The PJ Tatler

Senate Passes House Bill to Require Police Departments Report In-Custody Deaths to DOJ

By unanimous consent in the Senate last night, lawmakers passed a bill to require states to tell the Justice Department how many individuals die in police custody in the process of an arrest.

The Death in Custody Reporting Act, introduced by Rep. Bobby Scott (R-Va.), cleared the House on Dec. 12, 2013, by voice vote more than eight months after its introduction. It had languished in the Senate Judiciary Committee ever since.

Any department receiving federal funds will have to report to the DOJ on a quarterly basis “the death of any person who is detained, under arrest, or is in the process of being arrested, is en route to be incarcerated, or is incarcerated at a municipal or county jail, State prison, State-run boot camp prison, boot camp prison that is contracted out by the State, any State or local contract facility, or other local or State correctional facility (including any juvenile facility).”

“It is clear that the federal government needs to exercise greater oversight of federal, state and local law enforcement personnel to ensure that they are protecting and serving our citizens,” Scott said in a statement. “To aid in that measure, we need data on deaths that occur within our criminal justice system. Without accurate data, it is nearly impossible to identify variables that lead to an unnecessary and unacceptable risk of individuals dying in custody or during an arrest.”
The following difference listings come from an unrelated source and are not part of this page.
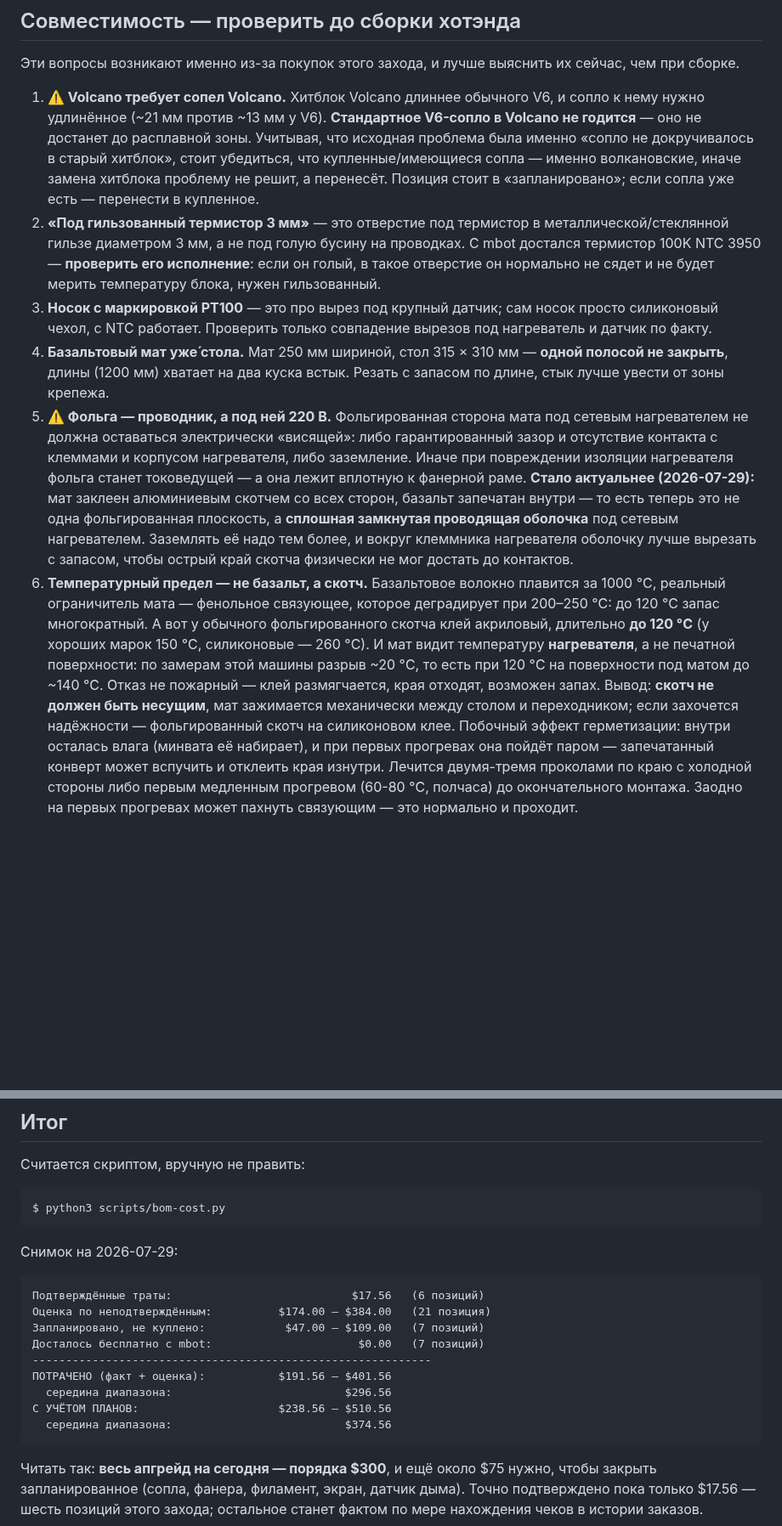
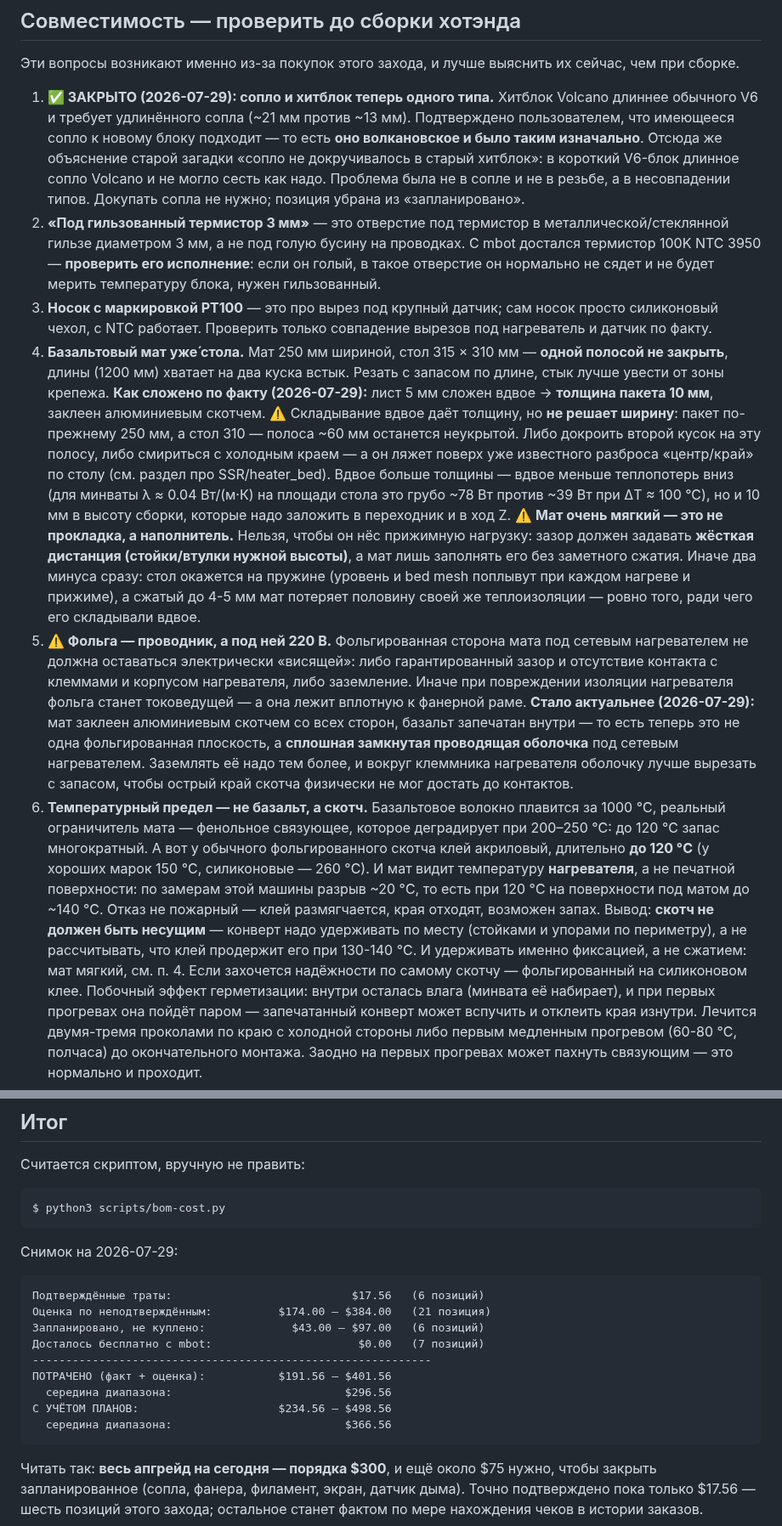
Before and after one commit to alex-mextner/ultra-3d-printer, a Markdown page: docs/purchases.md, 2 parts joined by grey strips. Shown at 85% size. Drawn GitHub-style; blank space fills up the shorter version.

````diff
--- a/docs/purchases.md
+++ b/docs/purchases.md
@@ -89,13 +88,15 @@
 
 Эти вопросы возникают именно из-за покупок этого захода, и лучше выяснить их сейчас, чем при сборке.
 
-1. **⚠️ Volcano требует сопел Volcano.** Хитблок Volcano длиннее обычного V6, и сопло к нему нужно удлинённое (~21 мм против ~13 мм у V6). **Стандартное V6-сопло в Volcano не годится** — оно не достанет до расплавной зоны. Учитывая, что исходная проблема была именно «сопло не докручивалось в старый хитблок», стоит убедиться, что купленные/имеющиеся сопла — именно волкановские, иначе замена хитблока проблему не решит, а перенесёт. Позиция стоит в «запланировано»; если сопла уже есть — перенести в купленное.
+1. **✅ ЗАКРЫТО (2026-07-29): сопло и хитблок теперь одного типа.** Хитблок Volcano длиннее обычного V6 и требует удлинённого сопла (~21 мм против ~13 мм). Подтверждено пользователем, что имеющееся сопло к новому блоку подходит — то есть **оно волкановское и было таким изначально**. Отсюда же объяснение старой загадки «сопло не докручивалось в старый хитблок»: в короткий V6-блок длинное сопло Volcano и не могло сесть как надо. Проблема была не в сопле и не в резьбе, а в несовпадении типов. Докупать сопла не нужно; позиция убрана из «запланировано».
 2. **«Под гильзованный термистор 3 мм»** — это отверстие под термистор в металлической/стеклянной гильзе диаметром 3 мм, а не под голую бусину на проводках. С mbot достался термистор 100K NTC 3950 — **проверить его исполнение**: если он голый, в такое отверстие он нормально не сядет и не будет мерить температуру блока, нужен гильзованный.
 3. **Носок с маркировкой PT100** — это про вырез под крупный датчик; сам носок просто силиконовый чехол, с NTC работает. Проверить только совпадение вырезов под нагреватель и датчик по факту.
 4. **Базальтовый мат уже́ стола.** Мат 250 мм шириной, стол 315 × 310 мм — **одной полосой не закрыть**, длины (1200 мм) хватает на два куска встык. Резать с запасом по длине, стык лучше увести от зоны крепежа.
+   **Как сложено по факту (2026-07-29):** лист 5 мм сложен вдвое → **толщина пакета 10 мм**, заклеен алюминиевым скотчем. ⚠️ Складывание вдвое даёт толщину, но **не решает ширину**: пакет по-прежнему 250 мм, а стол 310 — полоса ~60 мм останется неукрытой. Либо докроить второй кусок на эту полосу, либо смириться с холодным краем — а он ляжет поверх уже известного разброса «центр/край» по столу (см. раздел про SSR/heater_bed). Вдвое больше толщины — вдвое меньше теплопотерь вниз (для минваты λ ≈ 0.04 Вт/(м·К) на площади стола это грубо ~78 Вт против ~39 Вт при ΔT ≈ 100 °C), но и 10 мм в высоту сборки, которые надо заложить в переходник и в ход Z.
+   ⚠️ **Мат очень мягкий — это не прокладка, а наполнитель.** Нельзя, чтобы он нёс прижимную нагрузку: зазор должен задавать **жёсткая дистанция (стойки/втулки нужной высоты)**, а мат лишь заполнять его без заметного сжатия. Иначе два минуса сразу: стол окажется на пружине (уровень и bed mesh поплывут при каждом нагреве и прижиме), а сжатый до 4-5 мм мат потеряет половину своей же теплоизоляции — ровно того, ради чего его складывали вдвое.
 5. **⚠️ Фольга — проводник, а под ней 220 В.** Фольгированная сторона мата под сетевым нагревателем не должна оставаться электрически «висящей»: либо гарантированный зазор и отсутствие контакта с клеммами и корпусом нагревателя, либо заземление. Иначе при повреждении изоляции нагревателя фольга станет токоведущей — а она лежит вплотную к фанерной раме.
    **Стало актуальнее (2026-07-29):** мат заклеен алюминиевым скотчем со всех сторон, базальт запечатан внутри — то есть теперь это не одна фольгированная плоскость, а **сплошная замкнутая проводящая оболочка** под сетевым нагревателем. Заземлять её надо тем более, и вокруг клеммника нагревателя оболочку лучше вырезать с запасом, чтобы острый край скотча физически не мог достать до контактов.
-6. **Температурный предел — не базальт, а скотч.** Базальтовое волокно плавится за 1000 °C, реальный ограничитель мата — фенольное связующее, которое деградирует при 200–250 °C: до 120 °C запас многократный. А вот у обычного фольгированного скотча клей акриловый, длительно **до 120 °C** (у хороших марок 150 °C, силиконовые — 260 °C). И мат видит температуру **нагревателя**, а не печатной поверхности: по замерам этой машины разрыв ~20 °C, то есть при 120 °C на поверхности под матом до ~140 °C. Отказ не пожарный — клей размягчается, края отходят, возможен запах. Вывод: **скотч не должен быть несущим**, мат зажимается механически между столом и переходником; если захочется надёжности — фольгированный скотч на силиконовом клее.
+6. **Температурный предел — не базальт, а скотч.** Базальтовое волокно плавится за 1000 °C, реальный ограничитель мата — фенольное связующее, которое деградирует при 200–250 °C: до 120 °C запас многократный. А вот у обычного фольгированного скотча клей акриловый, длительно **до 120 °C** (у хороших марок 150 °C, силиконовые — 260 °C). И мат видит температуру **нагревателя**, а не печатной поверхности: по замерам этой машины разрыв ~20 °C, то есть при 120 °C на поверхности под матом до ~140 °C. Отказ не пожарный — клей размягчается, края отходят, возможен запах. Вывод: **скотч не должен быть несущим** — конверт надо удерживать по месту (стойками и упорами по периметру), а не рассчитывать, что клей продержит его при 130-140 °C. И удерживать именно фиксацией, а не сжатием: мат мягкий, см. п. 4. Если захочется надёжности по самому скотчу — фольгированный на силиконовом клее.
    Побочный эффект герметизации: внутри осталась влага (минвата её набирает), и при первых прогревах она пойдёт паром — запечатанный конверт может вспучить и отклеить края изнутри. Лечится двумя-тремя проколами по краю с холодной стороны либо первым медленным прогревом (60-80 °C, полчаса) до окончательного монтажа. Заодно на первых прогревах может пахнуть связующим — это нормально и проходит.
 7. **Радиатор на термоскотче.** Термоскотч по тепловому сопротивлению заметно хуже клея или прижима винтами. Для SSR-25DA при нагрузке ~4.5 А это допустимо, но если радиатор всё-таки на SSR — лучше добавить механический прижим, а не держаться на одном скотче.
    Открытый вопрос: **не дубль ли это?** В прошлый заход радиатор на SSR уже заказывался (с термоклеем). Если приехало одно и то же — убрать одну из двух позиций.
@@ -115,13 +116,13 @@ $ python3 scripts/bom-cost.py
 ```
 Подтверждённые траты:                           $17.56   (6 позиций)
 Оценка по неподтверждённым:          $174.00 – $384.00   (21 позиция)
-Запланировано, не куплено:            $47.00 – $109.00   (7 позиций)
+Запланировано, не куплено:             $43.00 – $97.00   (6 позиций)
 Досталось бесплатно с mbot:                      $0.00   (7 позиций)
 ------------------------------------------------------------
 ПОТРАЧЕНО (факт + оценка):           $191.56 – $401.56
   середина диапазона:                          $296.56
-С УЧЁТОМ ПЛАНОВ:                     $238.56 – $510.56
-  середина диапазона:                          $374.56
+С УЧЁТОМ ПЛАНОВ:                     $234.56 – $498.56
+  середина диапазона:                          $366.56
 ```
 
 Читать так: **весь апгрейд на сегодня — порядка $300**, и ещё около $75 нужно, чтобы закрыть запланированное (сопла, фанера, филамент, экран, датчик дыма). Точно подтверждено пока только $17.56 — шесть позиций этого захода; остальное станет фактом по мере нахождения чеков в истории заказов.
````
Also changed, not shown: other parts of docs/purchases.md (+1 -2 lines), docs/printer-status.md (+2 -2 lines), hardware/bed-adapter/README.md (+3 -2 lines).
“The passage of the Death in Custody Reporting Act will make this information available, so policymakers will be in a position to enact initiatives that will reduce incidences of avoidable deaths in our criminal justice system,” the congressman continued, giving a hat tip to Senate Judiciary Chairman Pat Leahy (D-Vt.), Sen. Richard Blumenthal (D-Conn.) and Sen. Rand Paul (R-Ky.) for getting the bill through the upper chamber before the end of the 113th Congress.

Paul called the bill “an important step in Congress assessing and reforming our criminal justice system.”

“As a result, we will for the first time get a true picture of the extent and circumstances of deaths in the criminal justice system,” he said.

Blumenthal said it’s “clear” in the wake of highly publicized officer-involved deaths that “the federal government needs to exercise greater oversight of federal, state and local law enforcement personnel to ensure that they are protecting and serving our citizens.”

“To aid in that measure, we need data on deaths that occur within our criminal justice system,” the senator said. “Without accurate data, it is nearly impossible to identify variables that lead to an unnecessary and unacceptable risk of individuals dying in custody or during an arrest. The passage of the Death in Custody Reporting Act will make this information available, so policymakers will be in a position to enact initiatives that will reduce incidences of avoidable deaths in our criminal justice system.”

Leahy said “hundreds” of police department deaths are currently “unaccounted for in federal statistics.”

“Too many communities across our country are losing faith in our justice system,” he said. “This bill provides a step towards accountability, and it is my hope that it may ultimately lead to restoring some measure of trust in these communities.”